It’s straight from the playbook that Glenn Youngkin wrote and used to pull his 2021 upset in the Virginia governor’s race, so in that sense, it’s good politics.

At the same time, it’s bad policy.

“I strongly oppose H.R. 5, which should be called the ‘Politics Over Parents Act,’ because it brings unnecessary culture wars into the classroom and threatens our student’ ability to receive an objective, evidence-based education,” McClellan said. “As the mother of two young children in Virginia’s public-school system, I consistently speak with other parents about their concerns and hopes for their children in the classroom. Parents want expanded resources for mental and behavioral health services, inclusive school environments that foster learning and critical thinking, and increased resources to repair crumbling school buildings. Unfortunately, H.R. 5 addresses none of these issues.”

Senate Majority Leader Chuck Schumer has said the legislation “will not see the light of day” on the Senate floor.

“If passed, schools across the nation would be forced to adhere to a panoply of federal regulations that take power away from parents and school districts. Again, let me repeat that: it would take power away from parents and school districts, away from educators, and put it in the hands of elected politicians. Again, the GOP that treasured small government, local control, is long since gone, replaced once again, by hard right MAGA ideologues,” Schumer said on Thursday.

Chris Graham

Chris Graham
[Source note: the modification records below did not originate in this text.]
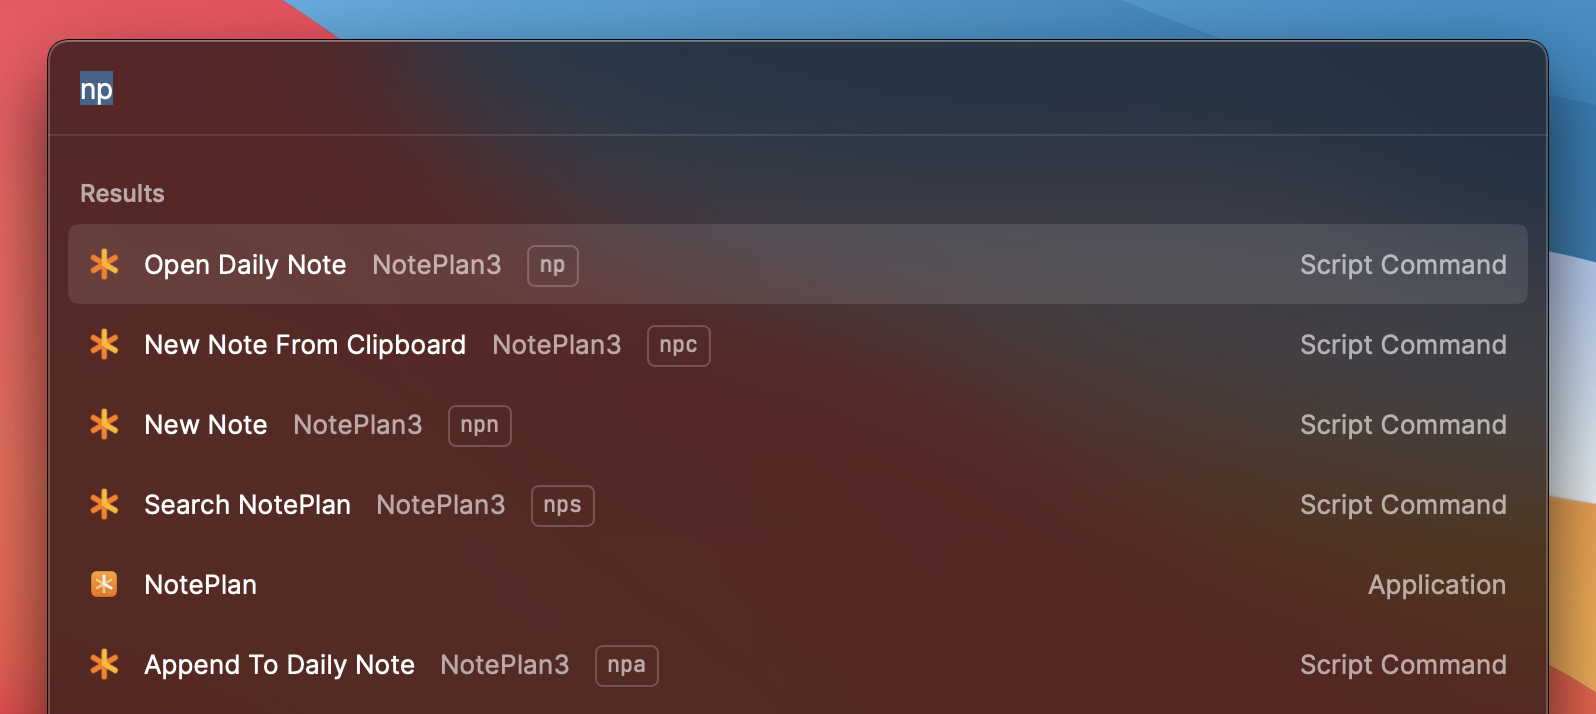
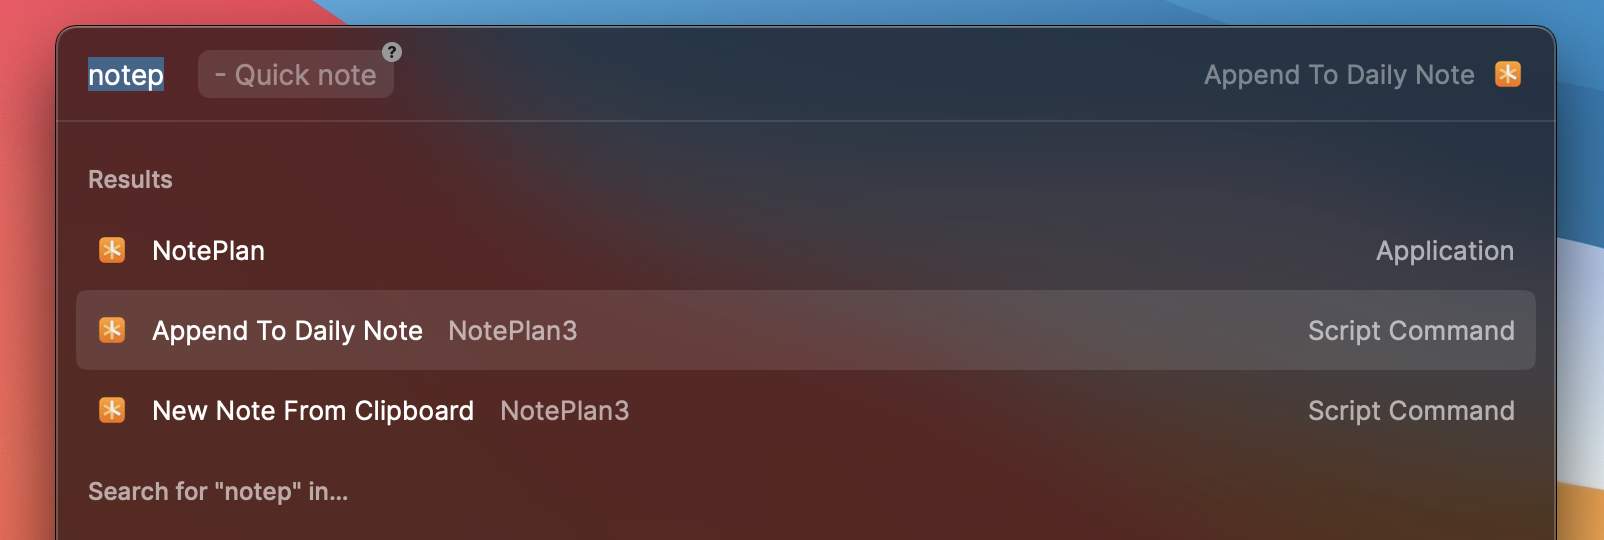
Removed commands that can be replaced with quicklinks

Changed region(s): [[0.0, 0.0, 1.0, 1.0], [0.7368, 0.1185, 0.9518, 0.1778]]

diff --git a/commands/apps/noteplan3/README.md b/commands/apps/noteplan3/README.md
@@ -6,12 +6,6 @@ Script commands for [NotePlan3](https://noteplan.co)
 
 ## Commands
 
-- **Open Daily Note**: Opens todays note in NotePlan3.
-
 - **Append To Daily Note**: Appends input text to the Daily note of today. Really simple input that can include *, - or markdown for formatting. If input is left blank it will instead paste whatever text is in your clipboard.
 
-- **New Note**: Create a new note with a title and optional content, can include *, - or markdown for formatting.
-
 - **New Note From Clipboard**: Create a new note with a title and the contents of the clipboard (only works with text).
-
-- **Search NotePlan**: Search NotePlan for a given string. Opens up the NotePlan search view.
Chris Graham is the editor of Augusta Free Press. A 1994 alum of the University of Virginia, Chris has won 17 Virginia Press Association awards for his work as an investigative reporter, feature writer and columnist. Chris is the author and co-author of seven books, including Poverty of Imagination and Team of Destiny: Inside Virginia Basketball’s Run to the 2019 National Championship, both published in 2019, and The Worst Wrestling Pay-Per-View Ever, published in 2018. For his commentaries on news, sports and politics, go to my YouTube page, Want to reach Chris? Try [email protected].